The L.A. County Department of Children and Family Services investigated and discovered that all 8 children in the family are or had been homeschooled. The children in question are currently enrolled in the accredited independent study program of the Sunland Christian School. The Longs have stated that they homeschool because of their “sincerely held religious beliefs...based on Biblical teachings and principles” and that they do not believe in the policies of the public school system.
A court attorney was appointed to "represent the interests" of the youngest 2 Long children [whom even the teen making the allegations of her own mistreatment has said were not abused and whom the social workers at the follow-up visit agreed were okay]. This attorney asked the juvenile court to order that the children be enrolled in a traditional public or private school. The reasons given were:
(1) [The children] could interact with people outside the family.
(2) There are people who could provide help if something is amiss in the children’s lives.
(3) [The children] could develop emotionally in a broader world than the parents’ “cloistered” setting.
[UPDATE: The child welfare authorities were *ALREADY* keeping tabs on the Long family. If, at any point, they become concerned about the safety of these children, they can choose to remove them from the home the way they did the teen. Additionally, enrolling the children in a traditional school is no guarantee of protection from a legitimately abusive situation, should that turn out to be the case.] The juvenile court declined to issue the order because the Longs have a constitutional right to homeschool. The court-appointed attorney for the children then appealed to the Second Appellate District of California.
Judges H. Walter Croskey, Joan Klein, and Patti Kitching of the Second Appellate Court then made an extraordinary ruling. They held that the California Educational Code Section 48222 that exempts private school students from compulsory attendance at government-run schools only applies to those enrolled in traditional private schools. This goes against two previous home school cases handled by HSLDA, that upheld the right of homeschools to operate as private schools: People v. Darrah, No. 853104 (Santa Maria Mun. Ct. Mar. 10, 1986); People v. Black, No. 853105 (Santa Maria Mun. Ct. Mar. 10, 1986).
Under the requirements of the CA Ed. Code, private school teachers are not required to hold a CA state teaching credential or have any specific qualifications aside from being "capable of teaching". The only time a state teaching credential is required is if the parent chooses to act as a "certified private tutor" under Section 48224. Yet the Second Appellate Court judges held Mrs. Long unfit to teach her children at home because she lacks a state credential:

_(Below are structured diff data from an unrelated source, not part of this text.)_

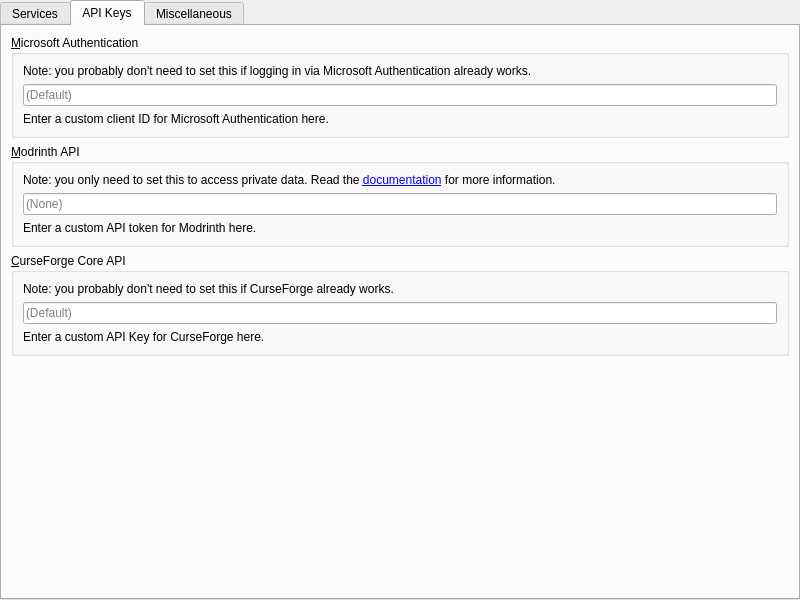
First picture: the form in launcher/ui/pages/global/APIPage.ui, repository FreesmTeam/FreesmLauncher, before the edit.
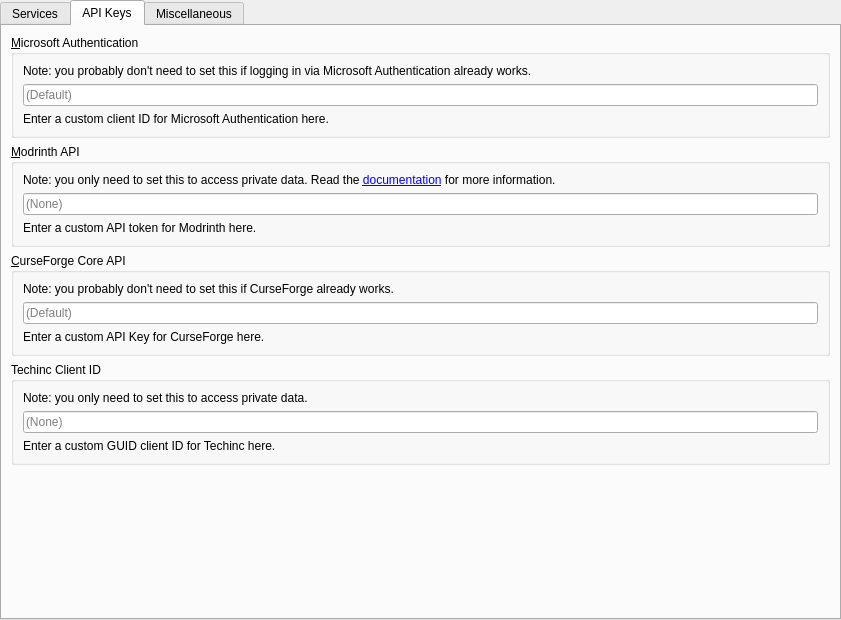
Second picture: the form after the edit. The open tabs and pages were chosen to show the change.

Commit message: Add techinc client ID

Diff of the .ui file:
```diff
--- a/launcher/ui/pages/global/APIPage.ui
+++ b/launcher/ui/pages/global/APIPage.ui
@@ -6,8 +6,8 @@
    <rect>
     <x>0</x>
     <y>0</y>
-    <width>800</width>
-    <height>600</height>
+    <width>841</width>
+    <height>620</height>
    </rect>
   </property>
   <layout class="QVBoxLayout" name="verticalLayout">
@@ -288,6 +288,36 @@
          </layout>
         </widget>
        </item>
+       <item>
+        <widget class="QGroupBox" name="groupBox">
+         <property name="title">
+          <string>Techinc Client ID</string>
+         </property>
+         <layout class="QVBoxLayout" name="verticalLayout_9">
+          <item>
+           <widget class="QLabel" name="label_11">
+            <property name="text">
+             <string>&lt;html&gt;&lt;head/&gt;&lt;body&gt;&lt;p&gt;Note: you only need to set this to access private data.&lt;/p&gt;&lt;/body&gt;&lt;/html&gt;</string>
+            </property>
+           </widget>
+          </item>
+          <item>
+           <widget class="QLineEdit" name="techicClientID">
+            <property name="placeholderText">
+             <string>(None)</string>
+            </property>
+           </widget>
+          </item>
+          <item>
+           <widget class="QLabel" name="label_12">
+            <property name="text">
+             <string>Enter a custom GUID client ID for Techinc here.</string>
+            </property>
+           </widget>
+          </item>
+         </layout>
+        </widget>
+       </item>
        <item>
         <spacer name="verticalSpacer">
          <property name="orientation">
```
The commit also changes 3 other files.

"the fact remains that the children are taught at home by a non-credentialed person. Moreover, the very language of section 48222 is an implicit rejection of the parents’ position that having someone from Sunland Christian School monitor mother’s instruction of the children is sufficient. Section 48222 provides an exemption from compulsory public school education for '[c]hildren who are being instructed in a private full-time day school.' (emphasis added)."
The Long children ARE being educated IN a "private full-time day school". That school just happens to be located at the Long home!
What is the truly scary part of the Second Appellate Court ruling for religious homeschoolers is the rejection of the Longs' right to homeschool based on their religious beliefs. The judges rejected the Longs' claim that that requiring their children to attend government-run schools violates their First Amendment right to freedom of worship. The reason given was that those religious beliefs are "philosophical and personal" rather than specifically mandated by an organized church community based on traditions that are centuries old (such as the Old Order Amish). The judges wrote that:
"[The Longs'] statements are conclusional, not factually specific. Moreover, such sparse representations are too easily asserted by any parent who wishes to home school his or her child."
So the State gets to decide whether a family is homeschooling for religious reasons NOT the family itself. If the State decides the reasons are actually "philosophical" rather than "religious" (talk about vague!) then the parents have no right to educate their own children.
Please join me in praying that the State Supreme Court will overturn this horrendous ruling!